Communities & Collections:07 Faculty of Science > Department of Paleontology
Dewey Decimal Classification:560 Fossils & prehistoric life
Scopus Subject Areas:Life Sciences > Biotechnology
Health Sciences > Anatomy
Health Sciences > Histology
Life Sciences > Ecology, Evolution, Behavior and Systematics
Uncontrolled Keywords:Ecology, Evolution, Behavior and Systematics, Histology, Biotechnology, Anatomy
Language:English
Date:2024
Deposited On:08 Feb 2024 12:20
Last Modified:30 Jun 2024 01:39
Publisher:Wiley-Blackwell Publishing, Inc.
ISSN:1932-8486
OA Status:Hybrid
Publisher DOI:https://doi.org/10.1002/ar.25299
PubMed ID:37584310
  • Content: Published Version
  • Language: English

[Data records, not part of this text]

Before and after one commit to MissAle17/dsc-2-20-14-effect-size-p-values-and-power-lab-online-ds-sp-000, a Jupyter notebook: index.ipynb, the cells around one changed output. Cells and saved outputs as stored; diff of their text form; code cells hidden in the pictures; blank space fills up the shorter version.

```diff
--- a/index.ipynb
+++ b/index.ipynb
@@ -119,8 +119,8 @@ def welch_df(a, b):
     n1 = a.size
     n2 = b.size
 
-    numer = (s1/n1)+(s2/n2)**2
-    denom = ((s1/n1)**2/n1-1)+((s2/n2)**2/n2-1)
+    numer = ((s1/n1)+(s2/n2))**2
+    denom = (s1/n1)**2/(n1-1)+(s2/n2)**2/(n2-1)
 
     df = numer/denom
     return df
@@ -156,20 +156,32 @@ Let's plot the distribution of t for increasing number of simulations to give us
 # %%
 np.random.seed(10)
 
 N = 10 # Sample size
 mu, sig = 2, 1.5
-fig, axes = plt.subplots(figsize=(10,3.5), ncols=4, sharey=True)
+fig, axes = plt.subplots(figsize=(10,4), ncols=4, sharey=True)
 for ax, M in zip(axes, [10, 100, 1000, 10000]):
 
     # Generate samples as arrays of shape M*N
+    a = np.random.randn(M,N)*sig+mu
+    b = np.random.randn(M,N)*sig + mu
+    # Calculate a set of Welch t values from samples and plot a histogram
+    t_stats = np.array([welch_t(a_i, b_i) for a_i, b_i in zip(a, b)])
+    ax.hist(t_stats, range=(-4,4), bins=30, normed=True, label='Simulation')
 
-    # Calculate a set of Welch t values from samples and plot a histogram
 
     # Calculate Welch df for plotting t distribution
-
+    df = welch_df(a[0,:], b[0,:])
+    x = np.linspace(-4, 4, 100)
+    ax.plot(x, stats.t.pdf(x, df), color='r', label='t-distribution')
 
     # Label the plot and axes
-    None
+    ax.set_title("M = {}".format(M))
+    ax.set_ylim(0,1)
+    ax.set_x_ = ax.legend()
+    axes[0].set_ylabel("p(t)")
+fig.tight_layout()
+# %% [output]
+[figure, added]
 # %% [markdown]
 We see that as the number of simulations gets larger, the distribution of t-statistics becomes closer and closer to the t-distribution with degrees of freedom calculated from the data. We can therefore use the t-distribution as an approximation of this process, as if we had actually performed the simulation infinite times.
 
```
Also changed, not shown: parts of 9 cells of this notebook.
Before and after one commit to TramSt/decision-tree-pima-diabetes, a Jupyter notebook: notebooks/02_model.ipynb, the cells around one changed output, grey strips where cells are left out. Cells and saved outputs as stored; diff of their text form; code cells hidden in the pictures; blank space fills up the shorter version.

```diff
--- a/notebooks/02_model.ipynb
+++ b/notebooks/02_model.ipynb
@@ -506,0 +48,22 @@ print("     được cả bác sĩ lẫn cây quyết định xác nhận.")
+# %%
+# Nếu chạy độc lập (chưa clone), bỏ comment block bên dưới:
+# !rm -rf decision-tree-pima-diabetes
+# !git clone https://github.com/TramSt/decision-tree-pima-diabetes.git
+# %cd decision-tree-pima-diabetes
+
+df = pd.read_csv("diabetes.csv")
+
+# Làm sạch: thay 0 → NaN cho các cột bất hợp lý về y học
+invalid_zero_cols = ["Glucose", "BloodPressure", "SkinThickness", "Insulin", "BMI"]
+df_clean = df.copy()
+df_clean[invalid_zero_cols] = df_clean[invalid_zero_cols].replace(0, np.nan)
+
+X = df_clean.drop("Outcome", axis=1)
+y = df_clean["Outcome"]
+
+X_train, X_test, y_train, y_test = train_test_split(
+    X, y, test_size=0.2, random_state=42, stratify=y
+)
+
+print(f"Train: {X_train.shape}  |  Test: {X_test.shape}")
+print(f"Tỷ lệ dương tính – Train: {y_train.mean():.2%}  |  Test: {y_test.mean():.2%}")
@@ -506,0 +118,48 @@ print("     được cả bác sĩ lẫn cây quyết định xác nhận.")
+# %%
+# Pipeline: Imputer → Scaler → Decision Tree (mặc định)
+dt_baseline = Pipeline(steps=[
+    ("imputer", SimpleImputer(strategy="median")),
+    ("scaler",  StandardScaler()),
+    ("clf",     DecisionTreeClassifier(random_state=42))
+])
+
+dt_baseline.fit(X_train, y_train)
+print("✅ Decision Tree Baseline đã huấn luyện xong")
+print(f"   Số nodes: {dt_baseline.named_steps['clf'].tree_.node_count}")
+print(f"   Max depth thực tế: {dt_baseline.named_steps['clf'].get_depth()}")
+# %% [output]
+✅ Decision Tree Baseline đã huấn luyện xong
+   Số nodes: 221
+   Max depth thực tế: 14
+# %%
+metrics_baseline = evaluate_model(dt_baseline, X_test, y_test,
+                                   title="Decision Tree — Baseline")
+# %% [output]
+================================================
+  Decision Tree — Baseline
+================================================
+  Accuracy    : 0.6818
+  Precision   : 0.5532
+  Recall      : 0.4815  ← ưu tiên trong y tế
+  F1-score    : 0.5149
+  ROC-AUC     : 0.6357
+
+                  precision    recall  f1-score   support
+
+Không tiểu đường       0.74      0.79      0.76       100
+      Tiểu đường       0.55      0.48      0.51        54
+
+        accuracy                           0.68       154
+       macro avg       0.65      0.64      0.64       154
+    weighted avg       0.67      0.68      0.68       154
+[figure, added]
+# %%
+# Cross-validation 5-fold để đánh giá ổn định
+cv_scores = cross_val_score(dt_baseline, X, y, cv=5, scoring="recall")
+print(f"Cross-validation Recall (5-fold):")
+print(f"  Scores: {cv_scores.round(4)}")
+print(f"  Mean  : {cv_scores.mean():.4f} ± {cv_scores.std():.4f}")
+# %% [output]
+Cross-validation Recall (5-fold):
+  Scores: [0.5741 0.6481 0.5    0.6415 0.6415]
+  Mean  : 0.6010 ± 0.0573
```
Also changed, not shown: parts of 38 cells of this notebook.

  • Licence: Creative Commons: Attribution-NonCommercial-NoDerivatives 4.0 International (CC BY-NC-ND 4.0)